INSTRUCTIONS TO FOLLOW —
Set down the complete data exactly as it appears below.

****************

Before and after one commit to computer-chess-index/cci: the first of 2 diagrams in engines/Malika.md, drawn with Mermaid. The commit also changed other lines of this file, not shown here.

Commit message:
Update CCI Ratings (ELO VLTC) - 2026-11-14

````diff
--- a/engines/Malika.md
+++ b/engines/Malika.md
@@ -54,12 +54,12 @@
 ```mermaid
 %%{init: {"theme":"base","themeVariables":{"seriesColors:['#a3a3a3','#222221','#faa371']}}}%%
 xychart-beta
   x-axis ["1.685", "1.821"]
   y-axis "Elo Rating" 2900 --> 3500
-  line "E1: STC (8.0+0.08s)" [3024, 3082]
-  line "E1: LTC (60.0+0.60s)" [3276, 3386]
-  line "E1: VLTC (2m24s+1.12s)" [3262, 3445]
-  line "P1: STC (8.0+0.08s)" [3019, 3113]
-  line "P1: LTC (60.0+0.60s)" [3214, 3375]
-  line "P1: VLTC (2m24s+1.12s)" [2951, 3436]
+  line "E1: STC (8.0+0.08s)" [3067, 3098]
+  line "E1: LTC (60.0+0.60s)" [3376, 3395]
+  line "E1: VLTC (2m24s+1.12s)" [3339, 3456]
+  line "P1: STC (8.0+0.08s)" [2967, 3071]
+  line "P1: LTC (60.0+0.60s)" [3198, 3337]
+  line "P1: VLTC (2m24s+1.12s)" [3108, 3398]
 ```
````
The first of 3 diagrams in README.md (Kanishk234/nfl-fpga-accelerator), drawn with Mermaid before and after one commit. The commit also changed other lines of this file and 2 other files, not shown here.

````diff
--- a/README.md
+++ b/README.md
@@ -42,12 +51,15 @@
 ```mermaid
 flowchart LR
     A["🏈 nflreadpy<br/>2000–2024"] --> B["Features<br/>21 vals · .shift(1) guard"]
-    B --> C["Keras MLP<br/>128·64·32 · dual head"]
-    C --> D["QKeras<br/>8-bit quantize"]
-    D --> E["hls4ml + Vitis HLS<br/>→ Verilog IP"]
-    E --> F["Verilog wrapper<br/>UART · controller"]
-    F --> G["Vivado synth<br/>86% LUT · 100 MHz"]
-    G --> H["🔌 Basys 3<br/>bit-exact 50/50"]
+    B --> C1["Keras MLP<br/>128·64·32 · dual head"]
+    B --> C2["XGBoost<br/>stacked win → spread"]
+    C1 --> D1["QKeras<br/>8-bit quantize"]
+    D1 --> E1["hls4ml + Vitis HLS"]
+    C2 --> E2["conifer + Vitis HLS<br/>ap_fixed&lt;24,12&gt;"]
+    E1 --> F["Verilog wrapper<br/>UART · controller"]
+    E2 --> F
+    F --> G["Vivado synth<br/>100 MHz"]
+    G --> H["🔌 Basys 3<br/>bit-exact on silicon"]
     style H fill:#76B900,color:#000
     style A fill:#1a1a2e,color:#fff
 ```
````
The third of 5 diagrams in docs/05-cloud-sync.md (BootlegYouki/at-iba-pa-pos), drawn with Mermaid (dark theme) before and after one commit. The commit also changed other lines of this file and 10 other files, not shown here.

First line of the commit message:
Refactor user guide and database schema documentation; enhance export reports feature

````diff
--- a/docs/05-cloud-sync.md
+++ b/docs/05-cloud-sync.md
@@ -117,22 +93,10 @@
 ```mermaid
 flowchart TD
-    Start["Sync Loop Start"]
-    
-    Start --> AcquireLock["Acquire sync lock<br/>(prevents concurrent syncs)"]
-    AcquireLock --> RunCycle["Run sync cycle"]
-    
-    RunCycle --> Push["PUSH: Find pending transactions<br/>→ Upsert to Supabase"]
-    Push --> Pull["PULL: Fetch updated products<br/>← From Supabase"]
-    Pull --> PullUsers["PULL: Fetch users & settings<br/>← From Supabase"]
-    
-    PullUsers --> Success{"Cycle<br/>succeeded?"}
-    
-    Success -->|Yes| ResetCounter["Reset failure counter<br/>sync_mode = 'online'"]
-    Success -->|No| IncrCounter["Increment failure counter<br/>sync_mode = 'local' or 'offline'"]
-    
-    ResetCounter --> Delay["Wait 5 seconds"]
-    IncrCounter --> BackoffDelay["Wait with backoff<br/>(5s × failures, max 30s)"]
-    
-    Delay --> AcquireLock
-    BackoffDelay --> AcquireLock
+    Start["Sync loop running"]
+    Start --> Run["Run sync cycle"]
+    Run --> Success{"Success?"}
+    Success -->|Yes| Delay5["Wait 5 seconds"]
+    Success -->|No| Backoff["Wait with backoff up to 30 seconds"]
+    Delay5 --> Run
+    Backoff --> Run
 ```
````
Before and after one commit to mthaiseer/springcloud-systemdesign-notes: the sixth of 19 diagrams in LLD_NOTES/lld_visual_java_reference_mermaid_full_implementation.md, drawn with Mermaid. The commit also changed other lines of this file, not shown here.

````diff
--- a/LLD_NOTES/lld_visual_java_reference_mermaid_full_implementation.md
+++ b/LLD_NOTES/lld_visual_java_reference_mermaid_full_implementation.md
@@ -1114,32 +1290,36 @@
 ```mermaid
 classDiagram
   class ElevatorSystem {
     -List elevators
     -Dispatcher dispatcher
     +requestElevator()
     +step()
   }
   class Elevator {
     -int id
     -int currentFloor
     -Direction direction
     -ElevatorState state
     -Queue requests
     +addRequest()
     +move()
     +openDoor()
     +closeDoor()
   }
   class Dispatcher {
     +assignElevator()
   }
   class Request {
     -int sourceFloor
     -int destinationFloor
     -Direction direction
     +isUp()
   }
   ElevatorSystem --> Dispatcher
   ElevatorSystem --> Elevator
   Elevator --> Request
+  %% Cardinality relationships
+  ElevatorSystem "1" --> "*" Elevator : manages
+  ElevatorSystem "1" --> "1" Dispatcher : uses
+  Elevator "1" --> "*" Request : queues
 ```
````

****************

EXPECTED OUTPUT —
Before and after one commit to computer-chess-index/cci: the first of 2 diagrams in engines/Malika.md, drawn with Mermaid. The commit also changed other lines of this file, not shown here.

Commit message:
Update CCI Ratings (ELO VLTC) - 2026-11-14

````diff
--- a/engines/Malika.md
+++ b/engines/Malika.md
@@ -54,12 +54,12 @@
 ```mermaid
 %%{init: {"theme":"base","themeVariables":{"seriesColors:['#a3a3a3','#222221','#faa371']}}}%%
 xychart-beta
   x-axis ["1.685", "1.821"]
   y-axis "Elo Rating" 2900 --> 3500
-  line "E1: STC (8.0+0.08s)" [3024, 3082]
-  line "E1: LTC (60.0+0.60s)" [3276, 3386]
-  line "E1: VLTC (2m24s+1.12s)" [3262, 3445]
-  line "P1: STC (8.0+0.08s)" [3019, 3113]
-  line "P1: LTC (60.0+0.60s)" [3214, 3375]
-  line "P1: VLTC (2m24s+1.12s)" [2951, 3436]
+  line "E1: STC (8.0+0.08s)" [3067, 3098]
+  line "E1: LTC (60.0+0.60s)" [3376, 3395]
+  line "E1: VLTC (2m24s+1.12s)" [3339, 3456]
+  line "P1: STC (8.0+0.08s)" [2967, 3071]
+  line "P1: LTC (60.0+0.60s)" [3198, 3337]
+  line "P1: VLTC (2m24s+1.12s)" [3108, 3398]
 ```
````
The first of 3 diagrams in README.md (Kanishk234/nfl-fpga-accelerator), drawn with Mermaid before and after one commit. The commit also changed other lines of this file and 2 other files, not shown here.

````diff
--- a/README.md
+++ b/README.md
@@ -42,12 +51,15 @@
 ```mermaid
 flowchart LR
     A["🏈 nflreadpy<br/>2000–2024"] --> B["Features<br/>21 vals · .shift(1) guard"]
-    B --> C["Keras MLP<br/>128·64·32 · dual head"]
-    C --> D["QKeras<br/>8-bit quantize"]
-    D --> E["hls4ml + Vitis HLS<br/>→ Verilog IP"]
-    E --> F["Verilog wrapper<br/>UART · controller"]
-    F --> G["Vivado synth<br/>86% LUT · 100 MHz"]
-    G --> H["🔌 Basys 3<br/>bit-exact 50/50"]
+    B --> C1["Keras MLP<br/>128·64·32 · dual head"]
+    B --> C2["XGBoost<br/>stacked win → spread"]
+    C1 --> D1["QKeras<br/>8-bit quantize"]
+    D1 --> E1["hls4ml + Vitis HLS"]
+    C2 --> E2["conifer + Vitis HLS<br/>ap_fixed&lt;24,12&gt;"]
+    E1 --> F["Verilog wrapper<br/>UART · controller"]
+    E2 --> F
+    F --> G["Vivado synth<br/>100 MHz"]
+    G --> H["🔌 Basys 3<br/>bit-exact on silicon"]
     style H fill:#76B900,color:#000
     style A fill:#1a1a2e,color:#fff
 ```
````
The third of 5 diagrams in docs/05-cloud-sync.md (BootlegYouki/at-iba-pa-pos), drawn with Mermaid (dark theme) before and after one commit. The commit also changed other lines of this file and 10 other files, not shown here.

First line of the commit message:
Refactor user guide and database schema documentation; enhance export reports feature

````diff
--- a/docs/05-cloud-sync.md
+++ b/docs/05-cloud-sync.md
@@ -117,22 +93,10 @@
 ```mermaid
 flowchart TD
-    Start["Sync Loop Start"]
-    
-    Start --> AcquireLock["Acquire sync lock<br/>(prevents concurrent syncs)"]
-    AcquireLock --> RunCycle["Run sync cycle"]
-    
-    RunCycle --> Push["PUSH: Find pending transactions<br/>→ Upsert to Supabase"]
-    Push --> Pull["PULL: Fetch updated products<br/>← From Supabase"]
-    Pull --> PullUsers["PULL: Fetch users & settings<br/>← From Supabase"]
-    
-    PullUsers --> Success{"Cycle<br/>succeeded?"}
-    
-    Success -->|Yes| ResetCounter["Reset failure counter<br/>sync_mode = 'online'"]
-    Success -->|No| IncrCounter["Increment failure counter<br/>sync_mode = 'local' or 'offline'"]
-    
-    ResetCounter --> Delay["Wait 5 seconds"]
-    IncrCounter --> BackoffDelay["Wait with backoff<br/>(5s × failures, max 30s)"]
-    
-    Delay --> AcquireLock
-    BackoffDelay --> AcquireLock
+    Start["Sync loop running"]
+    Start --> Run["Run sync cycle"]
+    Run --> Success{"Success?"}
+    Success -->|Yes| Delay5["Wait 5 seconds"]
+    Success -->|No| Backoff["Wait with backoff up to 30 seconds"]
+    Delay5 --> Run
+    Backoff --> Run
 ```
````
Before and after one commit to mthaiseer/springcloud-systemdesign-notes: the sixth of 19 diagrams in LLD_NOTES/lld_visual_java_reference_mermaid_full_implementation.md, drawn with Mermaid. The commit also changed other lines of this file, not shown here.

````diff
--- a/LLD_NOTES/lld_visual_java_reference_mermaid_full_implementation.md
+++ b/LLD_NOTES/lld_visual_java_reference_mermaid_full_implementation.md
@@ -1114,32 +1290,36 @@
 ```mermaid
 classDiagram
   class ElevatorSystem {
     -List elevators
     -Dispatcher dispatcher
     +requestElevator()
     +step()
   }
   class Elevator {
     -int id
     -int currentFloor
     -Direction direction
     -ElevatorState state
     -Queue requests
     +addRequest()
     +move()
     +openDoor()
     +closeDoor()
   }
   class Dispatcher {
     +assignElevator()
   }
   class Request {
     -int sourceFloor
     -int destinationFloor
     -Direction direction
     +isUp()
   }
   ElevatorSystem --> Dispatcher
   ElevatorSystem --> Elevator
   Elevator --> Request
+  %% Cardinality relationships
+  ElevatorSystem "1" --> "*" Elevator : manages
+  ElevatorSystem "1" --> "1" Dispatcher : uses
+  Elevator "1" --> "*" Request : queues
 ```
````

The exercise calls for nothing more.